greater confidence. This is essentially the philosophy of Hoek (1970).
Only drained slopes are considered here to keep the discussion confined as far as possible to
the simplest frictional problems.
The simplest problem is the sliding of a wedge of unit thickness down a plane at CL,the
inclination of the slope OA being i and its vertical height H. The law of friction for the sur-
face OB is written in the form of equation (24).
For a factor of safety F with respect to strength (Bishop, 1955) the total shear strength
(T,P* available on the surface must be F times that necessary to maintain equilibrium, i.e.

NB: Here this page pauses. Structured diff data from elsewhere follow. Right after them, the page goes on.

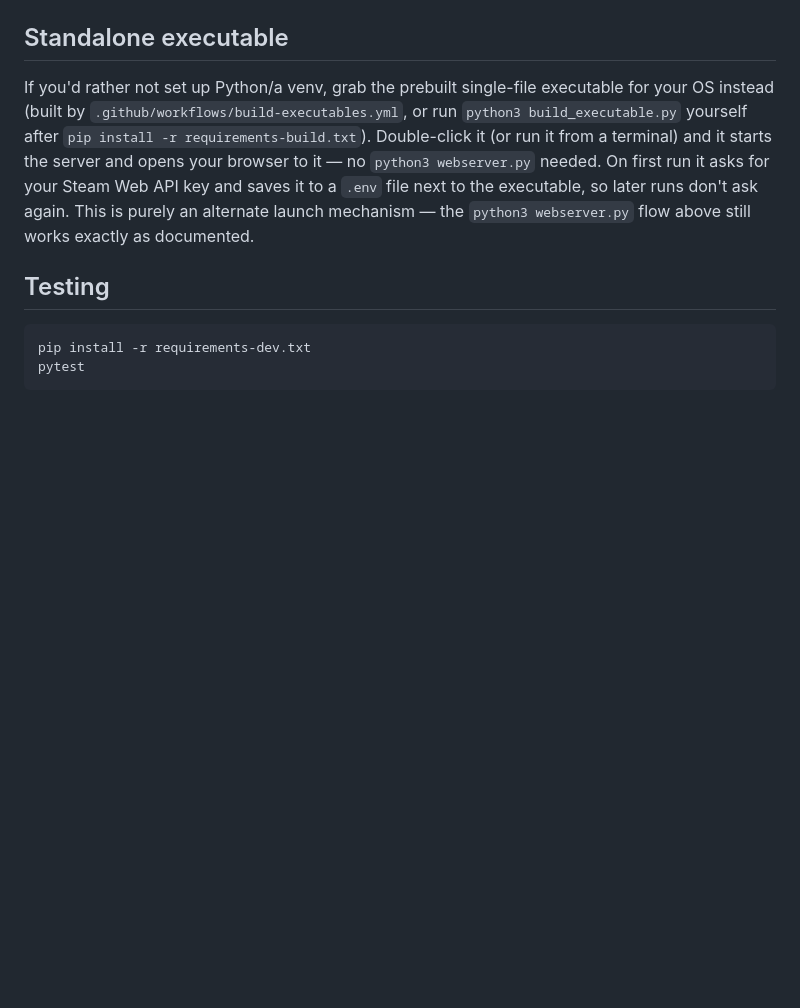
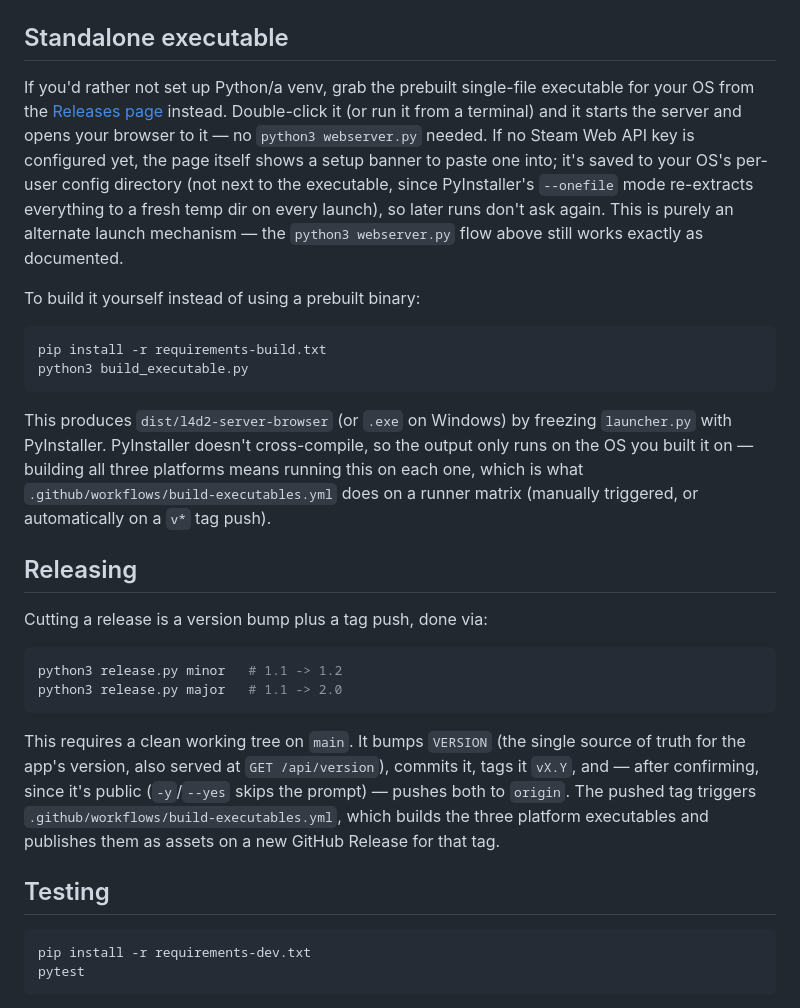
Before and after one commit to mgrottenthaler/l4d2-server-browser, a Markdown page: README.md, the part around the change. Rendered like a GitHub page; blank space fills up the shorter version.

````diff
--- a/README.md
+++ b/README.md
@@ -57,15 +57,47 @@ filter in the web UI itself.
 ## Standalone executable
 
 If you'd rather not set up Python/a venv, grab the prebuilt single-file
-executable for your OS instead (built by
-`.github/workflows/build-executables.yml`, or run
-`python3 build_executable.py` yourself after
-`pip install -r requirements-build.txt`). Double-click it (or run it from a
+executable for your OS from the
+[Releases page](../../releases) instead. Double-click it (or run it from a
 terminal) and it starts the server and opens your browser to it — no
-`python3 webserver.py` needed. On first run it asks for your Steam Web API
-key and saves it to a `.env` file next to the executable, so later runs
-don't ask again. This is purely an alternate launch mechanism — the
-`python3 webserver.py` flow above still works exactly as documented.
+`python3 webserver.py` needed. If no Steam Web API key is configured yet,
+the page itself shows a setup banner to paste one into; it's saved to your
+OS's per-user config directory (not next to the executable, since
+PyInstaller's `--onefile` mode re-extracts everything to a fresh temp dir on
+every launch), so later runs don't ask again. This is purely an alternate
+launch mechanism — the `python3 webserver.py` flow above still works
+exactly as documented.
+
+To build it yourself instead of using a prebuilt binary:
+
+```bash
+pip install -r requirements-build.txt
+python3 build_executable.py
+```
+
+This produces `dist/l4d2-server-browser` (or `.exe` on Windows) by freezing
+`launcher.py` with PyInstaller. PyInstaller doesn't cross-compile, so the
+output only runs on the OS you built it on — building all three platforms
+means running this on each one, which is what
+`.github/workflows/build-executables.yml` does on a runner matrix (manually
+triggered, or automatically on a `v*` tag push).
+
+## Releasing
+
+Cutting a release is a version bump plus a tag push, done via:
+
+```bash
+python3 release.py minor   # 1.1 -> 1.2
+python3 release.py major   # 1.1 -> 2.0
+```
+
+This requires a clean working tree on `main`. It bumps `VERSION` (the single
+source of truth for the app's version, also served at `GET /api/version`),
+commits it, tags it `vX.Y`, and — after confirming, since it's public
+(`-y`/`--yes` skips the prompt) — pushes both to `origin`. The pushed tag
+triggers `.github/workflows/build-executables.yml`, which builds the three
+platform executables and publishes them as assets on a new GitHub Release
+for that tag.
 
 ## Testing
 
````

F = (~,,/+L* . . . . . . . . (51)

From the geometry of Fig. 33, it follows that the weight W of the slice OAB is

W = &yH2(cot CL- cot ;) = &yH2 sin (;-a) cosec i cosec a . . (52)

Also the length OB = I = H cosec a, so that

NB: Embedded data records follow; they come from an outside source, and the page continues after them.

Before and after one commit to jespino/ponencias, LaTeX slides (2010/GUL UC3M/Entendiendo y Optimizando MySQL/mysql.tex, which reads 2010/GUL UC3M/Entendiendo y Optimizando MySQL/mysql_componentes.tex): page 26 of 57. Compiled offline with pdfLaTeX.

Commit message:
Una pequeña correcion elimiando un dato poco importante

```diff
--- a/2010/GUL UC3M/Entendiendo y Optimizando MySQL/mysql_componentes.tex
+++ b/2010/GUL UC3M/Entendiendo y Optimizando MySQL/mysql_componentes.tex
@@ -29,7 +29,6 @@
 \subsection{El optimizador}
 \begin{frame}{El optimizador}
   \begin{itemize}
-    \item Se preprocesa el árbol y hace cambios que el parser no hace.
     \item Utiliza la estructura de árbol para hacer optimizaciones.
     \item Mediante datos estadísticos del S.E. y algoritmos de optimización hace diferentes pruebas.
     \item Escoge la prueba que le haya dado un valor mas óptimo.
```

!F a u, = (W/Z) cos cz = +yH sin (i -CX) cosec i cos C( . (53)

I 7 = (W/I)sincr . . . . . . . - (54)
The assumption which is made in this elementary
treatment is that the block OAB behaves perfectly
W rigidly, the stress being uniformly distributed over the
Fig. 33. Simple plane sliding surface OB.
122 J. C. JAEGER

The values of u,, given by equation (53) are extremely low; e.g. if i=55’, a=45’, y= 160
lb/cu. ft, H=700 ft then u,=58 lb/sq. in. For this reason the form of the law of friction at low
normal stresses is vitally important.
Using equations (53) and (54), equation (51) gives
F=p*coto: . . . . . . . * (55)
This is the most convenient formula for F, where a,, is calculated from equation (53) and
substituted in CL*. However, formulae can easily be written out explicitly. Thus for the
Coulomb law of equation (49), p* =p+c/o, and equation (55) becomes
2c sin i
F = Clcota+
yHsin (i-ol)sincr ’ . ’ ’ ’
Similarly, the power law of equation (25) gives
F = koz-l cot ct . . . . . . . . . . . * (57)
= k[$yH sin (i-a) cos a cosec ilm-l cot a . . . , - w
To compare results given by equations (56) and (58), suppose that a Coulomb law is fitted
to values given by the power law at two points, g,, and uuo, then the constants in the Coulomb
law are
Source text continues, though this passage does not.